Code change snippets

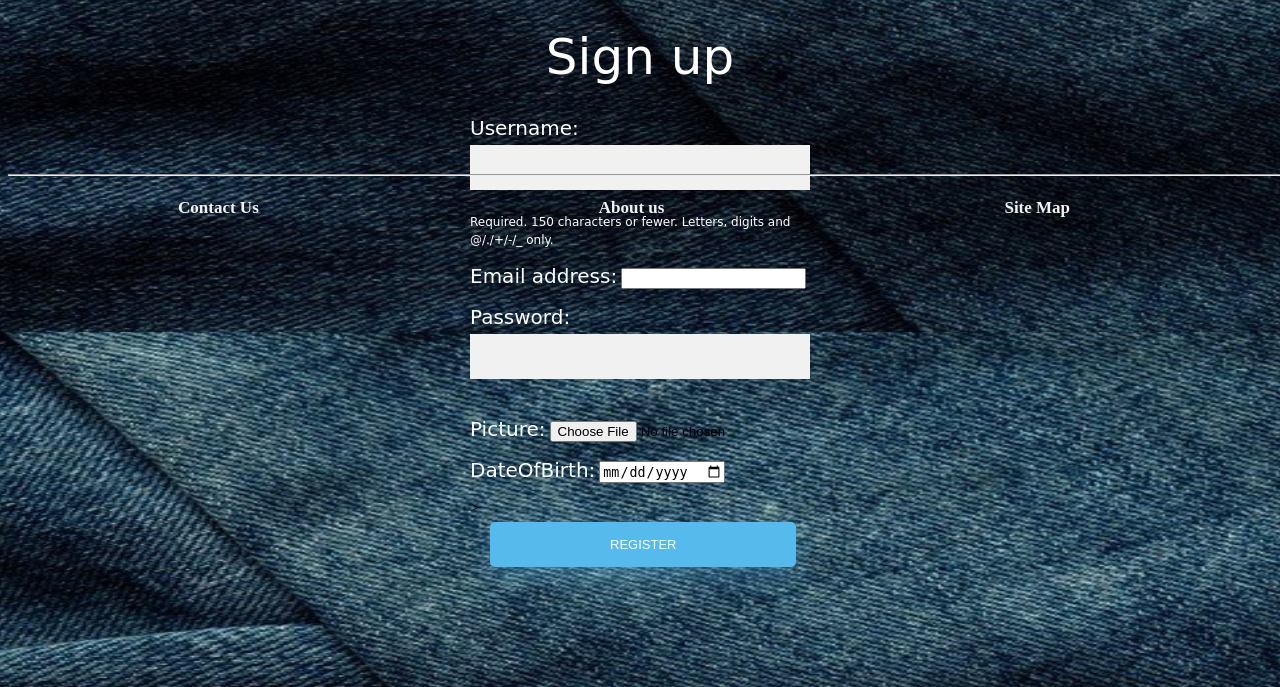
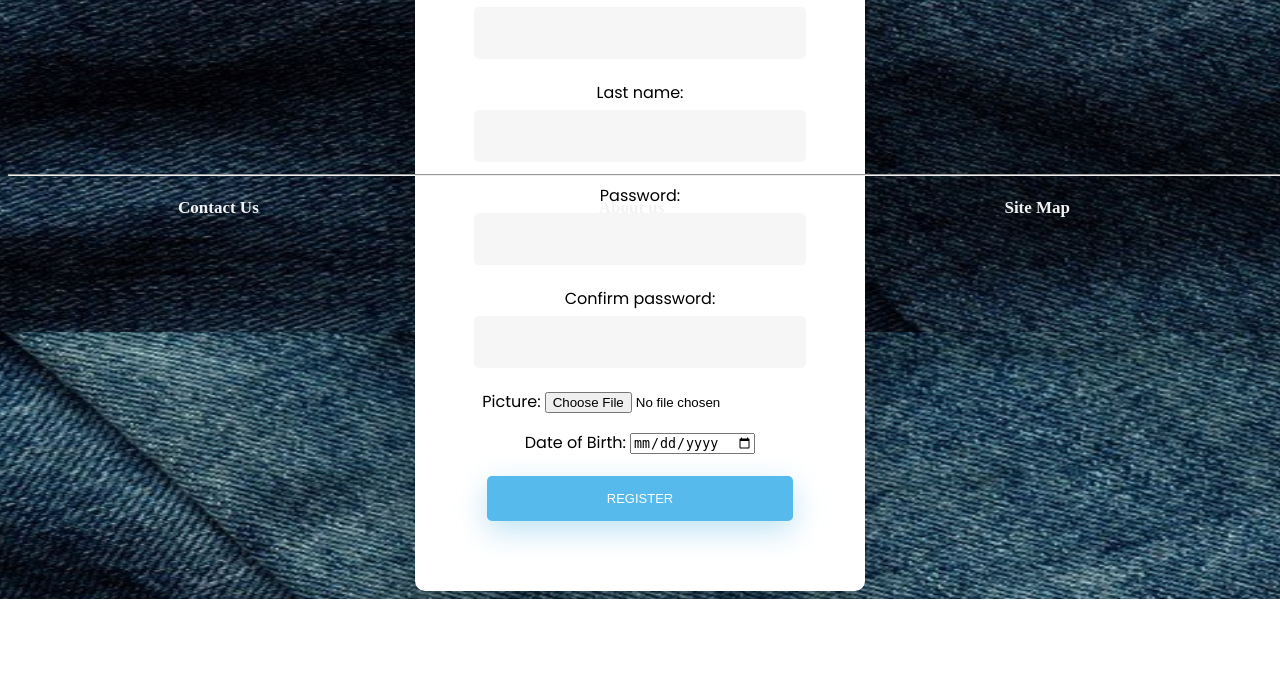
Before and after one commit to AnasYahya99/FashionPoint, a Django app: page /fashionpoint/signup/ in a window 1280 px wide. Shown: the part 568-1255 px from the top of the page. After the commit the page ends 1167 px from the top, so only its background shows below. Run offline with Django 3.2, Linux system fonts and the light colour scheme; the visitor is signed in with stand-in values (Sample User, id 1); data that the repository does not hold is empty.

Commit message:
stylingg

```diff
--- a/fashionpointapp/forms.py
+++ b/fashionpointapp/forms.py
@@ -5,19 +5,28 @@ from django.forms.widgets import DateInput
 
 
 class UserForm(forms.ModelForm):
+    confirm_password=forms.CharField(widget=forms.PasswordInput())
     password = forms.CharField(widget=forms.PasswordInput())
     class Meta:
         model = User
-        fields = ('username', 'email', 'password')
+        fields = ('username', 'email','first_name','last_name', 'password')
+    def clean(self):
+        cleaned_data = super(UserForm, self).clean()
+        password = cleaned_data.get("password")
+        confirm_password = cleaned_data.get("confirm_password")
+        if password != confirm_password:
+            raise forms.ValidationError("password and confirm_password do not match")
+
 class UserProfileForm(forms.ModelForm):
     class Meta:
         model = UserProfile
         fields = ('picture','dateOfBirth')
         labels = {
-            ' ': ('D.O.B'),
+            'dateOfBirth': 'Date of Birth',
         }
         widgets = {
             'dateOfBirth': DateInput(attrs={'type': 'date'})
+
         }
 class PostForm(forms.ModelForm):
     category = forms.ModelMultipleChoiceField(Category.objects.all(), required=False)
--- a/fashionpointapp/views.py
+++ b/fashionpointapp/views.py
@@ -16,8 +16,8 @@ def index(request):
 	if request.user.is_authenticated:
 		userProfile = UserProfile.objects.get(user=request.user)
 		context_dict['userProfile'] = userProfile
-		length = len(request.user.username)
-		context_dict['length']= 88 - length
+		length = len(request.user.first_name)
+		context_dict['length']= 87 - length
 	context_dict['pos']=1
 	return render(request, 'fashionpointapp/index.html',context_dict)
 
@@ -27,8 +27,8 @@ def categories(request):
 	if request.user.is_authenticated:
 		userProfile = UserProfile.objects.get(user=request.user)
 		context_dict['userProfile'] = userProfile
-		length = len(request.user.username)
-		context_dict['length']= 88 - length
+		length = len(request.user.first_name)
+		context_dict['length']= 87 - length
 	context_dict['pos']=2
 	return render(request, 'fashionpointapp/categories.html',context_dict)
 
@@ -37,8 +37,8 @@ def show_category(request, category_name_slug):
 	if request.user.is_authenticated:
 		userProfile = UserProfile.objects.get(user=request.user)
 		context_dict['userProfile'] = userProfile
-		length = len(request.user.username)
-		context_dict['length']= 88 - length
+		length = len(request.user.first_name)
+		context_dict['length']= 87 - length
 	try:
  		category = Category.objects.get(slug=category_name_slug)
  		context_dict['category'] = category
@@ -51,8 +51,8 @@ def contact_us(request):
 	if request.user.is_authenticated:
 		userProfile = UserProfile.objects.get(user=request.user)
 		context_dict['userProfile'] = userProfile
-		length = len(request.user.username)
-		context_dict['length']= 88 - length
+		length = len(request.user.first_name)
+		context_dict['length']= 87 - length
 	return render(request, 'fashionpointapp/contact_us.html',context_dict)
 
 def about_us(request):
@@ -60,8 +60,8 @@ def about_us(request):
 	if request.user.is_authenticated:
 		userProfile = UserProfile.objects.get(user=request.user)
 		context_dict['userProfile'] = userProfile
-		length = len(request.user.username)
-		context_dict['length']= 88 - length
+		length = len(request.user.first_name)
+		context_dict['length']= 87 - length
 	return render(request, 'fashionpointapp/about.html',context_dict)
 
 def sitemap(request):
@@ -69,8 +69,8 @@ def sitemap(request):
 	if request.user.is_authenticated:
 		userProfile = UserProfile.objects.get(user=request.user)
 		context_dict['userProfile'] = userProfile
-		length = len(request.user.username)
-		context_dict['length']= 88 - length
+		length = len(request.user.first_name)
+		context_dict['length']= 87 - length
 	return render(request, 'fashionpointapp/sitemap.html',context_dict)
 
 def register(request):
@@ -78,8 +78,6 @@ def register(request):
 	if request.method == 'POST':
 		user_form = UserForm(data=request.POST)
 		profile_form = UserProfileForm(data=request.POST)
-
-
 		if user_form.is_valid() and profile_form.is_valid():
 			user = user_form.save()
 			user.set_password(user.password)
@@ -90,6 +88,11 @@ def register(request):
 				profile.picture = request.FILES['picture']
 			profile.save()
 			registered = True
+			username = request.POST.get('username')
+			password = request.POST.get('password')
+			user = authenticate(username=username, password=password)
+			login(request, user)
+			return HttpResponseRedirect(reverse('index'))
 		else:
 			print(user_form.errors, profile_form.errors)
 	else:
@@ -109,8 +112,8 @@ def PostaPost(request):
 	if request.user.is_authenticated:
 		userProfile = UserProfile.objects.get(user=request.user)
 		context_dict['userProfile'] = userProfile
-		length = len(request.user.username)
-		context_dict['length']= 88 - length
+		length = len(request.user.first_name)
+		context_dict['length']= 87 - length
 	if request.method == 'POST':
 		form = PostForm(request.POST, request.FILES )
 		if form.is_valid():
@@ -129,6 +132,8 @@ def PostaPost(request):
 
 def user_login(request):
 	context_dict = {}
+	context_dict['pos'] = 4
+	context_dict['type'] = "";
 	if request.method == 'POST':
 		username = request.POST.get('username')
 		password = request.POST.get('password')
@@ -138,15 +143,14 @@ def user_login(request):
 				login(request, user)
 				return HttpResponseRedirect(reverse('index'))
 			else:
-				return HttpResponse("Account is disabled.")
+				context_dict['type'] = "Account is Disabled";
+				return render(request, 'Fashionpointapp/login.html', context_dict)
 		else:
+			context_dict['type'] = "Invalid login details";
 			print("Invalid login details: {0}, {1}".format(username, password))
-			return HttpResponse("Invalid login details supplied.")
+			return render(request, 'Fashionpointapp/login.html', context_dict)
 	else:
-		context_dict['pos']=4
 		return render(request, 'Fashionpointapp/login.html', context_dict)
-
-
 
 
 @login_required
--- a/static/fashionpointapp/form.css
+++ b/static/fashionpointapp/form.css
@@ -3,30 +3,37 @@
 
 }
 
+#formContent {
+  border-radius: 10px 10px 10px 10px;
+  background: #fff;
+  padding: 30px;
+  width: 200%;
+  max-width: 450px;
+  position: relative;
+  box-shadow: 0 30px 60px 0 rgba(0,0,0,0.3);
+  animation: arrive 1500ms ease-in-out 0s forwards;
+  text-align: center;
+}
+
 .whitehead label  {
-    color: white;
-	font-family: 'Dancing Script', cursive;
-	font-size: 20px;
-	margin-bottom: 30px;
+    color: Black;
+	font-family: "Poppins", sans-serif;
+	font-size: 16px;
 }
 
 .whitehead span {
-
-     color: white;
-	font-family: 'Dancing Script', cursive;
+    color: Black;
+	font-family: "Poppins", sans-serif;
 	font-size: 12px;
-	margin-bottom: 30px;
-
-}
-
-h3{
-color: white;
 }
 
 .user {
-    width: 90%;
-    max-width: 340px;
-    margin: 10vh auto;
+    display: flex;
+  align-items: center;
+  flex-direction: column;
+  justify-content: center;
+  width: 100%;
+  min-height: 100%;
 }
 
 .user__header {
@@ -34,8 +41,17 @@ color: white;
     opacity: 0;
     transform: translate3d(0, 500px, 0);
     animation: arrive 500ms ease-in-out 0.7s forwards;
+    font-family: "Poppins", sans-serif;
+    font-size: 16px;
+    font-weight: 600;
+    text-transform: uppercase;
+    display:inline-block;
+    margin: 0px 8px -90px 8px;
 }
-
+h2.active {
+  color: #0d0d0d;
+  border-bottom: 2px solid #5fbae9;
+}
 .user__header img {
      filter:gray(200%);
 
@@ -45,7 +61,7 @@ color: white;
 
     margin-bottom: -10px;
     font-weight: 500;
-    color: white;
+    color: Black;
     font-family: 'Dancing Script', cursive;
 	font-size: 50px;
 
@@ -116,7 +132,50 @@ input[type=button], input[type=submit], input[type=reset]  {
   -o-transition: all 0.3s ease-in-out;
   transition: all 0.3s ease-in-out;
 }
-
+input[type=text] {
+  background-color: #f6f6f6;
+  border: none;
+  color: #0d0d0d;
+  padding: 15px 32px;
+  text-align: center;
+  text-decoration: none;
+  display: inline-block;
+  font-size: 16px;
+  margin: 5px;
+  width: 85%;
+  border: 2px solid #f6f6f6;
+  -webkit-transition: all 0.5s ease-in-out;
+  -moz-transition: all 0.5s ease-in-out;
+  -ms-transition: all 0.5s ease-in-out;
+  -o-transition: all 0.5s ease-in-out;
+  transition: all 0.5s ease-in-out;
+  -webkit-border-radius: 5px 5px 5px 5px;
+  border-radius: 5px 5px 5px 5px;
+}
+input[type=password] {
+  background-color: #f6f6f6;
+  border: none;
+  color: #0d0d0d;
+  padding: 15px 32px;
+  text-align: center;
+  text-decoration: none;
+  display: inline-block;
+  font-size: 16px;
+  margin: 5px;
+  width: 85%;
+  border: 2px solid #f6f6f6;
+  -webkit-transition: all 0.5s ease-in-out;
+  -moz-transition: all 0.5s ease-in-out;
+  -ms-transition: all 0.5s ease-in-out;
+  -o-transition: all 0.5s ease-in-out;
+  transition: all 0.5s ease-in-out;
+  -webkit-border-radius: 5px 5px 5px 5px;
+  border-radius: 5px 5px 5px 5px;
+}
+input[type=text]:focus {
+  background-color: #fff;
+  border-bottom: 2px solid #5fbae9;
+}
 @keyframes NO {
   from, to {
     -webkit-transform: translate3d(0, 0, 0);
--- a/static/fashionpointapp/style.css
+++ b/static/fashionpointapp/style.css
@@ -62,9 +62,9 @@
   color: black;
   text-align: center;
   text-decoration: none;
-  font-size: 17px;
+  font-size: 15px;
   padding-left: 3px;
-  top: -15px;
+  top: -17px;
 }
 
 /* Place the navbar at the bottom of the page, and make it stick */
@@ -223,7 +223,7 @@ a {
   width: 30px;
   height: 30px;
   margin-left: 4px;
-  bottom: 5px;
+  bottom: 8px;
   border-radius: 20px;
 
 }
--- a/templates/fashionpointapp/base.html
+++ b/templates/fashionpointapp/base.html
@@ -76,7 +76,7 @@
             {% endblock %}
             {% if user.is_authenticated %}
                 <button id="btt" style="height: 48px;" href="{% url 'categories' %}">
-                    <p id="c1">{{ user.username }}</p>
+                    <p id="c1">{{ user.first_name }}</p>
                     <img id="profilepic" src ="{{userProfile.picture.url}}"/>
                 </button>
                 <button id="btt" type="button" onclick="window.location.href='{% url 'logout' %}'">Log out</button>
--- a/templates/fashionpointapp/signup.html
+++ b/templates/fashionpointapp/signup.html
@@ -4,42 +4,28 @@
 {% block title_block %}
     Sign Up
 {% endblock %}
-{% block top_bar %}
-            <div class="topnav">
-        			<a href="{% url 'index' %}">Home</a>
-        			<a href="{% url 'categories' %}">Categories</a>
-                    {% if user.is_authenticated %}
-                        <a href="{% url 'newpost' %}">New Post</a>
-                        <a href="{% url 'categories' %}">New Poll</a>
-                        <a href="{% url 'categories' %}">My Account</a>
-                    {% endif %}
-        	</div>
-            {% endblock %}
 {% block body_block %}
+    <link rel="stylesheet" type="text/css" href="{% static 'fashionpointapp/form.css' %}">
     <div class="user">
-    <link rel="stylesheet" type="text/css" href="{% static 'fashionpointapp/form.css' %}">
-
-
+          <div id="formContent">
     <header class="user__header">
-        <img src="https://cdn.iconscout.com/icon/premium/png-256-thumb/pants-154-885153.png" alt="" />
-        <h1 class="user__title">Sign up</h1>
+        <h2 class="active">Sign up</h2>
     </header>
 
-      <form class="form" method="post" action="{% url 'signup' %}" enctype="multipart/form-data">
-
+     <form class="form" method="post" action="{% url 'signup' %}" enctype="multipart/form-data">
         {% csrf_token %}
-        <div class =whitehead
+        <div class =whitehead>
         {{ user_form.as_p }}
         {{ profile_form.as_p }}
-        </div>>
+        </div>
     <input type="submit" value="Register">
     </form>
-
     </div>
+</div>
 {% endblock %}
 
  {% block list %}
     <div class="sidenav">
-                {% get_category_list category %}
+        {% get_category_list category %}
     </div>
     {% endblock %}
```
Also changed, not shown: static/fashionpointapp/login.css (+3 -19 lines), templates/fashionpointapp/login.html (+5 -18 lines), media/profile_images/Daenerys-Targaryen-7x03-The-Queen-s-Justice-daenerys-targaryen-40617732-2995-4500.jpg (added), media/profile_images/Daenerys-Targaryen-7x03-The-Queen-s-Justice-daenerys-targaryen-40617732-2_B7T7cpb.jpg (added), media/profile_images/download.jpg (added).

TASK DIRECTIONS. From the records above, pick out and copy each line holding the word "index".

TASK RESULT.
@@ -16,8 +16,8 @@ def index(request):
 	return render(request, 'fashionpointapp/index.html',context_dict)
+			return HttpResponseRedirect(reverse('index'))
 				return HttpResponseRedirect(reverse('index'))
-        			<a href="{% url 'index' %}">Home</a>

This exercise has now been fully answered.